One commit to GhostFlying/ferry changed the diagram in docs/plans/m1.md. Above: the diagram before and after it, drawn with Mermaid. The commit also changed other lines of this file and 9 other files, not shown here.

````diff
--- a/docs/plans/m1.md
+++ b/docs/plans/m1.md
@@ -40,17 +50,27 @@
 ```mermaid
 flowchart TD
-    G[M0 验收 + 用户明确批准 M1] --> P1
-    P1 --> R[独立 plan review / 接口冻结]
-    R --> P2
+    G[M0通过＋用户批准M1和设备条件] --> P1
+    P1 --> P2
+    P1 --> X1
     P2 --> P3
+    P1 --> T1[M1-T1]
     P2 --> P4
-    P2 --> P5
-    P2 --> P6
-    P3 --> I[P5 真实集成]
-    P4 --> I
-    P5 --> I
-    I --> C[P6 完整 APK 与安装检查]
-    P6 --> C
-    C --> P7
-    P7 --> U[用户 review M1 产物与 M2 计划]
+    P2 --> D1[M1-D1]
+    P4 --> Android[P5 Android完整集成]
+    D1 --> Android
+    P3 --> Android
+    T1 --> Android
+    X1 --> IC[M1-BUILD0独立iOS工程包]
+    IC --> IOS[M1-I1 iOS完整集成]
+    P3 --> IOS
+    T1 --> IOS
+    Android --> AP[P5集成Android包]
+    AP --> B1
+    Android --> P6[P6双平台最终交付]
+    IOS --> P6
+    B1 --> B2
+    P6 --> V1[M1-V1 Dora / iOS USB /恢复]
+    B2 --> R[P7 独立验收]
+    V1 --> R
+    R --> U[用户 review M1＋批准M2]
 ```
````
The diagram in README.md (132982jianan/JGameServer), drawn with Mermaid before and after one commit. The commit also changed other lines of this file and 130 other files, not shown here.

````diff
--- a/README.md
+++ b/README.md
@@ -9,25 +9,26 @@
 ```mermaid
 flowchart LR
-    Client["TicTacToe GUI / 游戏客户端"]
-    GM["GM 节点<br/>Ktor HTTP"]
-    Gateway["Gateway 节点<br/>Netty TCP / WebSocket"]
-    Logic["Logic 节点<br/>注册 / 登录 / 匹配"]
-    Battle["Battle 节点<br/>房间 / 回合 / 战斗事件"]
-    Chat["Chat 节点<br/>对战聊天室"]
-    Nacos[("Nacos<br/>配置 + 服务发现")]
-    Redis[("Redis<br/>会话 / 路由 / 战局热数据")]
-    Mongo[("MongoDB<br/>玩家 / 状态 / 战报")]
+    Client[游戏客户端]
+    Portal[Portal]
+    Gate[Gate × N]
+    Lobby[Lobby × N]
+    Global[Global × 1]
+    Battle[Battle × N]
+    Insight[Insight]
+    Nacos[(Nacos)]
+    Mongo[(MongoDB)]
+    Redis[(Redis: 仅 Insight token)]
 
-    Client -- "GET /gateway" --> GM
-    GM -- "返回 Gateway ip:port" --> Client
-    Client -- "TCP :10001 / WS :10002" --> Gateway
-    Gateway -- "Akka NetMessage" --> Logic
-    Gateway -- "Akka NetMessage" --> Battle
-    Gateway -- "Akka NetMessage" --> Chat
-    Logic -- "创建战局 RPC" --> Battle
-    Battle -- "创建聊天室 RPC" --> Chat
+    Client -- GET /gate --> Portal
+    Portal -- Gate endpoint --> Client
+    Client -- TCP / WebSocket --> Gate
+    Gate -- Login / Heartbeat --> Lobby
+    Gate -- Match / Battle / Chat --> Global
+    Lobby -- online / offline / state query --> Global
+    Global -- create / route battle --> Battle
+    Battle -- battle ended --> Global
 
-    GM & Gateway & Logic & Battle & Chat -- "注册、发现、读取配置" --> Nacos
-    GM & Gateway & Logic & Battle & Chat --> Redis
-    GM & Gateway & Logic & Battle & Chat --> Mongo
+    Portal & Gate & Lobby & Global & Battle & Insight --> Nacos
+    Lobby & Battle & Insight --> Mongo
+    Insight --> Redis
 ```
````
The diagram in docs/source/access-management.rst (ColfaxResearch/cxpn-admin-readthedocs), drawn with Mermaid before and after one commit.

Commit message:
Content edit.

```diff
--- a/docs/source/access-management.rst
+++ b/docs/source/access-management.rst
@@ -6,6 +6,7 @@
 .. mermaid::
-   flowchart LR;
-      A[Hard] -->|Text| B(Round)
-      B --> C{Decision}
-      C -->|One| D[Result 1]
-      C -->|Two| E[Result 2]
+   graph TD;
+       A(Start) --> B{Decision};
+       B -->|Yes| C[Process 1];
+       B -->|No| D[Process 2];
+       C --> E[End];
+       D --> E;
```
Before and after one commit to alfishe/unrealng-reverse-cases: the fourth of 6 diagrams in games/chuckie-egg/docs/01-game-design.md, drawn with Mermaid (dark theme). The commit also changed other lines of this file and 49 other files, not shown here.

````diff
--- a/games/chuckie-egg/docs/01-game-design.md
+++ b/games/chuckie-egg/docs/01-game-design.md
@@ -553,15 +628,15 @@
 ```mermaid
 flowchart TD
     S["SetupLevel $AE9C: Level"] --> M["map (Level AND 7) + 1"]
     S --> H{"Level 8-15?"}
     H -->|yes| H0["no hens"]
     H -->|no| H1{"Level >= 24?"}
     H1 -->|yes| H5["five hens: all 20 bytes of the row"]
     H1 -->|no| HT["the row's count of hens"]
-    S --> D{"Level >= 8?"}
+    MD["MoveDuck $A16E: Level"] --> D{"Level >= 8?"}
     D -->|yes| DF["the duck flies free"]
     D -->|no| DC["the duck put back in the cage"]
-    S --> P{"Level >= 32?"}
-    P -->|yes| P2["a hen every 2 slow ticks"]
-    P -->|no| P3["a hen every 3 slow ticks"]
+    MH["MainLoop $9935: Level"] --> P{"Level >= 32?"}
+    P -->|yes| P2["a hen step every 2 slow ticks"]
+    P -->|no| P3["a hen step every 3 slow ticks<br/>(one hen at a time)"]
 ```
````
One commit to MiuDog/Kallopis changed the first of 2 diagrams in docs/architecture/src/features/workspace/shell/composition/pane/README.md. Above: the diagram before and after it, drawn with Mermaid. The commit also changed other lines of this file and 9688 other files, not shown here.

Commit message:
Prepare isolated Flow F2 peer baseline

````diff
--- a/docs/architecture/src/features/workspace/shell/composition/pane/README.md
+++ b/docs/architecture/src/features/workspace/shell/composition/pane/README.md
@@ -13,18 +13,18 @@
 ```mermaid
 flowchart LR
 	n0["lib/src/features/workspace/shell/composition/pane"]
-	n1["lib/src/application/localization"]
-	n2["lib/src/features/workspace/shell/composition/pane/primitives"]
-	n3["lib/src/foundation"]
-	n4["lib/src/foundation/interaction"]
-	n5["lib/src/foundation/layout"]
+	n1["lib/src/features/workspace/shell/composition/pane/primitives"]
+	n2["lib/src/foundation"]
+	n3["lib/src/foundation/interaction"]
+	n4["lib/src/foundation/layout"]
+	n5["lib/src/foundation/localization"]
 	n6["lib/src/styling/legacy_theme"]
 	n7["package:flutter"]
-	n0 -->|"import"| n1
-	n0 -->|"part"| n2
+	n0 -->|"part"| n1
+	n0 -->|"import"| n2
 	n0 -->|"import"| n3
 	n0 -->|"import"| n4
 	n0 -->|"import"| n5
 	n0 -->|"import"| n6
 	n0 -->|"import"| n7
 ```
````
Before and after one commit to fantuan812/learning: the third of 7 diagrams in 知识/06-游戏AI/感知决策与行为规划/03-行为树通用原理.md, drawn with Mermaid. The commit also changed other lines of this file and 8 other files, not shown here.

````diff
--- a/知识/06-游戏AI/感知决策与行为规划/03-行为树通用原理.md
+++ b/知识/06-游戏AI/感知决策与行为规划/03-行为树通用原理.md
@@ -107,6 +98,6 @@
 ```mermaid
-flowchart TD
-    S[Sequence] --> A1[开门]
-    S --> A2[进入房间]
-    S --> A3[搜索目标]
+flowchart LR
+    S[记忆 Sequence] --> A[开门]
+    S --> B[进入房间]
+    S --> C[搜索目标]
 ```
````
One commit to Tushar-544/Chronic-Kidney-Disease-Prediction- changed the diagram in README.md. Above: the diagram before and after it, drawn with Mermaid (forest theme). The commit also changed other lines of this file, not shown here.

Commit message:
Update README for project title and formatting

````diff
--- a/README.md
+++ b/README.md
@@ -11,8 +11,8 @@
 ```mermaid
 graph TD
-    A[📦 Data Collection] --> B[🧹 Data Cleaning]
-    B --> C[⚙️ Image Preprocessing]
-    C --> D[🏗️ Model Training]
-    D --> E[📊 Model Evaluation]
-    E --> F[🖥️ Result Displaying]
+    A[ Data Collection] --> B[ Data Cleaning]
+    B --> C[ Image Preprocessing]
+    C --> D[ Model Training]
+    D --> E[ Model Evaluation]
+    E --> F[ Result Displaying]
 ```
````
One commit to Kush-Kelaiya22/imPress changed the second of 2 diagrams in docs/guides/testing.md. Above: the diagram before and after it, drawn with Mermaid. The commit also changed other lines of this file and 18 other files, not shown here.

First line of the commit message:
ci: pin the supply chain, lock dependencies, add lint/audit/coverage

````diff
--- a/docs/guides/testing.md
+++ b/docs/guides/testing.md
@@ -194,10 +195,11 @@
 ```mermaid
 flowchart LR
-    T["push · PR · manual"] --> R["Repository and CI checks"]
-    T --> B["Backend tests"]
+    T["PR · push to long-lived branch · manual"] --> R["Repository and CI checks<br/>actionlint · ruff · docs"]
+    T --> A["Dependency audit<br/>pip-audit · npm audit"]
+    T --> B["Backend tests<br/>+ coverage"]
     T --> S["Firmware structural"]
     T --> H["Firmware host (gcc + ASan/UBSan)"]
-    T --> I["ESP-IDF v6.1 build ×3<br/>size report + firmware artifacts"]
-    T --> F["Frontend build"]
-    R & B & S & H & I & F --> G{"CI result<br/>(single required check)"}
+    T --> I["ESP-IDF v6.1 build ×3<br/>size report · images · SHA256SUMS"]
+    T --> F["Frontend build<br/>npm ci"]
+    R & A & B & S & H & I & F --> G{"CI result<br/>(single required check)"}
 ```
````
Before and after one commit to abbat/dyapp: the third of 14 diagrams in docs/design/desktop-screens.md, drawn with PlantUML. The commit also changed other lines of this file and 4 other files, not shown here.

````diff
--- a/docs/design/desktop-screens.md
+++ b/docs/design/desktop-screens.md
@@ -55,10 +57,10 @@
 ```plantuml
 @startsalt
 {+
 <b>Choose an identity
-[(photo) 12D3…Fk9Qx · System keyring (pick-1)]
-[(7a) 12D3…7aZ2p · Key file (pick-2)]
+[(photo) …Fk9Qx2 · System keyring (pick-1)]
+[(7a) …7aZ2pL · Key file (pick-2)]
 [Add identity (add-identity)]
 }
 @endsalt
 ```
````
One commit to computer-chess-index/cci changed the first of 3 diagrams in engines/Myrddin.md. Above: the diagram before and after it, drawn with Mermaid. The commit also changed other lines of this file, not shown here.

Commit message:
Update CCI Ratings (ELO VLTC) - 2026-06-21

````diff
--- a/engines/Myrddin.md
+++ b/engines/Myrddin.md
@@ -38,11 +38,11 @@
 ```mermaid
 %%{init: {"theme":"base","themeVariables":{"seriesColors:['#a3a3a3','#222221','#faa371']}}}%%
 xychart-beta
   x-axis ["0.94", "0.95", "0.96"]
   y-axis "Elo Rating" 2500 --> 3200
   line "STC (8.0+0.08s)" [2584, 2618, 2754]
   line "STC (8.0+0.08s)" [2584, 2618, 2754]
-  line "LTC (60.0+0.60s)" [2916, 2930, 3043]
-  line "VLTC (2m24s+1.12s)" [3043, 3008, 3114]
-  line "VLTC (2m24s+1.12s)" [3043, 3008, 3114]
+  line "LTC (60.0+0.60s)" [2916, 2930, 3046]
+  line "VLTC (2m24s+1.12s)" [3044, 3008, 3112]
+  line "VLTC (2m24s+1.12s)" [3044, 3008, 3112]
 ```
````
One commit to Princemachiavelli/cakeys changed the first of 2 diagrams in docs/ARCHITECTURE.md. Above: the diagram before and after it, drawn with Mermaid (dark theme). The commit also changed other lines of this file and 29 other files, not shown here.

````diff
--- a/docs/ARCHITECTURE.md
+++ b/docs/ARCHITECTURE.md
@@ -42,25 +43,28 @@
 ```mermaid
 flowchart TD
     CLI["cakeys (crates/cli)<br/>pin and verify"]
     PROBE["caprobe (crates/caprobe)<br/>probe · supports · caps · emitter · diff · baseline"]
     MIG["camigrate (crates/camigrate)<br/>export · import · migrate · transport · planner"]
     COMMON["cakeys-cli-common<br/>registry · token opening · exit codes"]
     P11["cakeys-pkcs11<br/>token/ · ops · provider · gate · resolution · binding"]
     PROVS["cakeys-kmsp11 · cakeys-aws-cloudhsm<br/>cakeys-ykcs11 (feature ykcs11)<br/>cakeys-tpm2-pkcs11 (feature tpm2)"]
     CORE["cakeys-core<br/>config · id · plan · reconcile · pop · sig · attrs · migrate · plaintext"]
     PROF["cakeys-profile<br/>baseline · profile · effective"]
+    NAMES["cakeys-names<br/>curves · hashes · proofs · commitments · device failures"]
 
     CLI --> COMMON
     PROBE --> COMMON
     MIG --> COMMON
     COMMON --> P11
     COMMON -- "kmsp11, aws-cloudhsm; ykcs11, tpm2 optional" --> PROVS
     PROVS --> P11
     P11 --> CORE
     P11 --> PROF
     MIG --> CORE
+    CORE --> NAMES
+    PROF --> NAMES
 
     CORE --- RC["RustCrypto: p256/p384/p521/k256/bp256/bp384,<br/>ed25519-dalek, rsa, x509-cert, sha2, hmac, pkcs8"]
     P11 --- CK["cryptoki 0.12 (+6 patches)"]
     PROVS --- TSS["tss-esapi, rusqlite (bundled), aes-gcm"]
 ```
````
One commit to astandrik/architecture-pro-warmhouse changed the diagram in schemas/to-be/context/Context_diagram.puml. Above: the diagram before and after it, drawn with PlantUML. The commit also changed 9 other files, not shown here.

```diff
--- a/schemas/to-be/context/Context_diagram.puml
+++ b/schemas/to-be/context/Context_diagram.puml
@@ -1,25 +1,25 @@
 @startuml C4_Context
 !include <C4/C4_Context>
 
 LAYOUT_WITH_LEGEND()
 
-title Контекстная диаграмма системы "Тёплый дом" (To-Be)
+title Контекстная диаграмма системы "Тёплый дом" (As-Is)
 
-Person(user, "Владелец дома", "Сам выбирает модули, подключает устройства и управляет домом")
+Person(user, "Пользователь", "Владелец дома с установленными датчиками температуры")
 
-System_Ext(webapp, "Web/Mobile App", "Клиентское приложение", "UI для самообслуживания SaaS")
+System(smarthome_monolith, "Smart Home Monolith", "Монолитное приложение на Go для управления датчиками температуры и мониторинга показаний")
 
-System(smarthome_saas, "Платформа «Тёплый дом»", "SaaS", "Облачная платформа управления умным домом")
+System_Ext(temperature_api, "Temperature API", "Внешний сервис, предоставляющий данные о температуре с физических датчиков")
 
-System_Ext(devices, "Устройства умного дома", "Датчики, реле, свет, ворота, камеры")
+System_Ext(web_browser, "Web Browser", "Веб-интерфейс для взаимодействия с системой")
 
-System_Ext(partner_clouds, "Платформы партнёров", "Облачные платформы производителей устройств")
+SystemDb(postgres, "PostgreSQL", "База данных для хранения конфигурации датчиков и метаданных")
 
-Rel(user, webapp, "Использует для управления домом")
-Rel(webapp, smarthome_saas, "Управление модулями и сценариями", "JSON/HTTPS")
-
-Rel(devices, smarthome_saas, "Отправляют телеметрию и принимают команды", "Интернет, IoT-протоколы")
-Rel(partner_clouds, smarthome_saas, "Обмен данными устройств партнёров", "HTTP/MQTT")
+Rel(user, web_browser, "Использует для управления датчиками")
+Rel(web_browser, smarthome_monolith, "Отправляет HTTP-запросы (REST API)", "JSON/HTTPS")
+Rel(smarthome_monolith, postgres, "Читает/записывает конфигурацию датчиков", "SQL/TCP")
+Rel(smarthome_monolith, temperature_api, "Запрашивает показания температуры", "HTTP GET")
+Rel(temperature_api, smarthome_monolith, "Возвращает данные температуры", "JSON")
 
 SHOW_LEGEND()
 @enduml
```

====

> _Task instructions_:
Search the material above for the word "import", then copy out each line that has it.

> _Exercise response_:
-	n0 -->|"import"| n1
+	n0 -->|"import"| n2
 	n0 -->|"import"| n3
 	n0 -->|"import"| n4
 	n0 -->|"import"| n5
 	n0 -->|"import"| n6
 	n0 -->|"import"| n7
     MIG["camigrate (crates/camigrate)<br/>export · import · migrate · transport · planner"]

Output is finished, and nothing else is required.